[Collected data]
++++

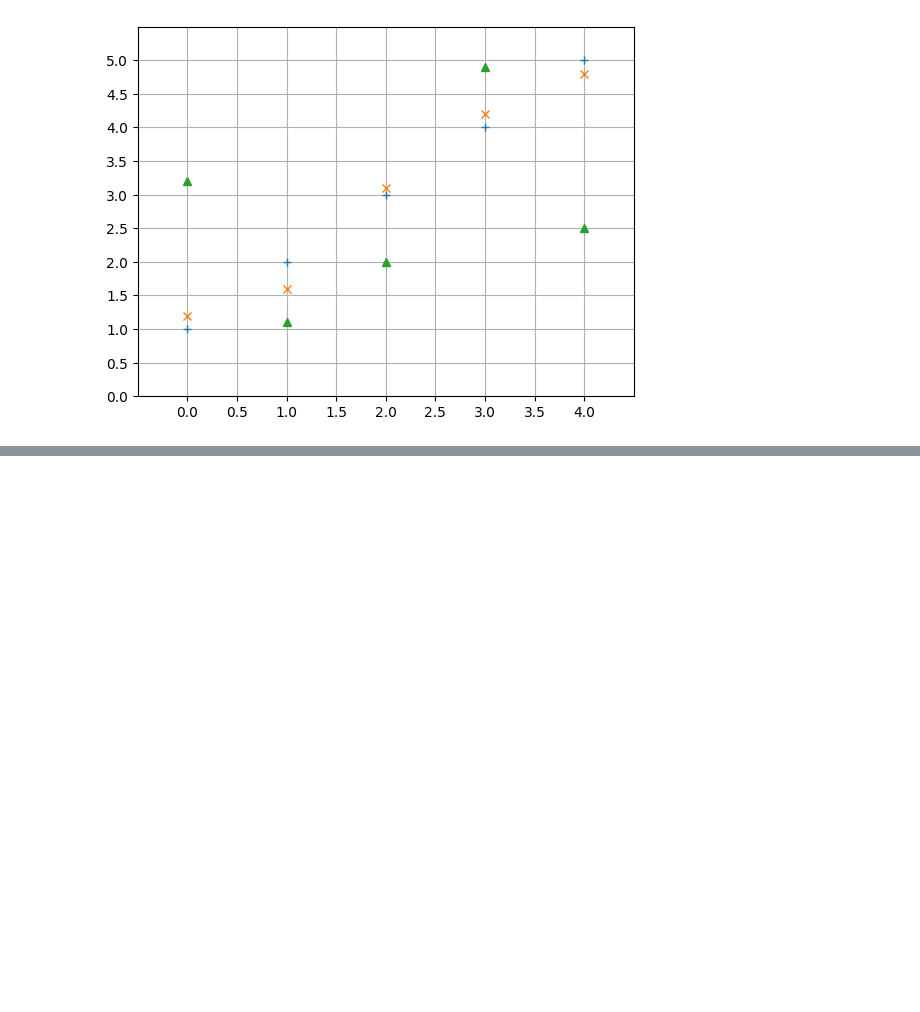
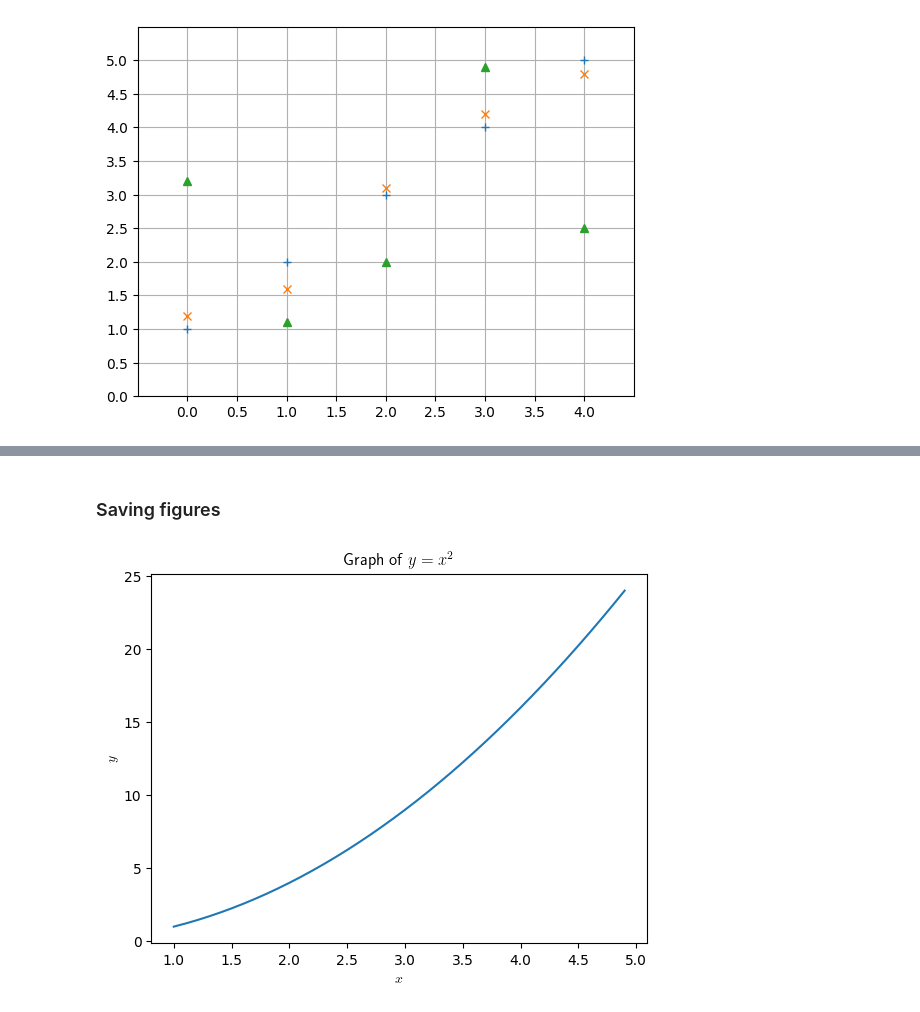
Before and after one commit to claudym/applying_math_hon, a Jupyter notebook: 02_matplotlib.ipynb, the cells around one changed output, grey strips where cells are left out. Saved outputs shown, nothing was run; the diff lists cells and outputs as text; code cells hidden in the pictures; blank space fills up the shorter version.

```diff
--- a/02_matplotlib.ipynb
+++ b/02_matplotlib.ipynb
@@ -52,0 +99,16 @@ lines = ax.plot(y1, '+', y2, 'x', y3, '^')
+# %% [markdown]
+### Saving figures
+# %%
+# Data
+x = np.arange(1, 5, 0.1)
+y = x*x
+# Create a figure, add labels...
+fig, ax = plt.subplots()
+ax.plot(x, y)
+ax.set_title('Graph of $y = x^2$', usetex=True)
+ax.set_xlabel('$x$', usetex=True)
+ax.set_ylabel('$y$', usetex=True)
+# Save file
+fig.savefig('lefig.png', dpi=300)
+# %% [output]
+[figure, added]
```
Also changed, not shown: parts of 6 cells of this notebook.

++++

_What this task involves:_
Could you find every line in the records above that contains the word "shown" and copy it?

_Exercise solution:_
Before and after one commit to claudym/applying_math_hon, a Jupyter notebook: 02_matplotlib.ipynb, the cells around one changed output, grey strips where cells are left out. Saved outputs shown, nothing was run; the diff lists cells and outputs as text; code cells hidden in the pictures; blank space fills up the shorter version.
Also changed, not shown: parts of 6 cells of this notebook.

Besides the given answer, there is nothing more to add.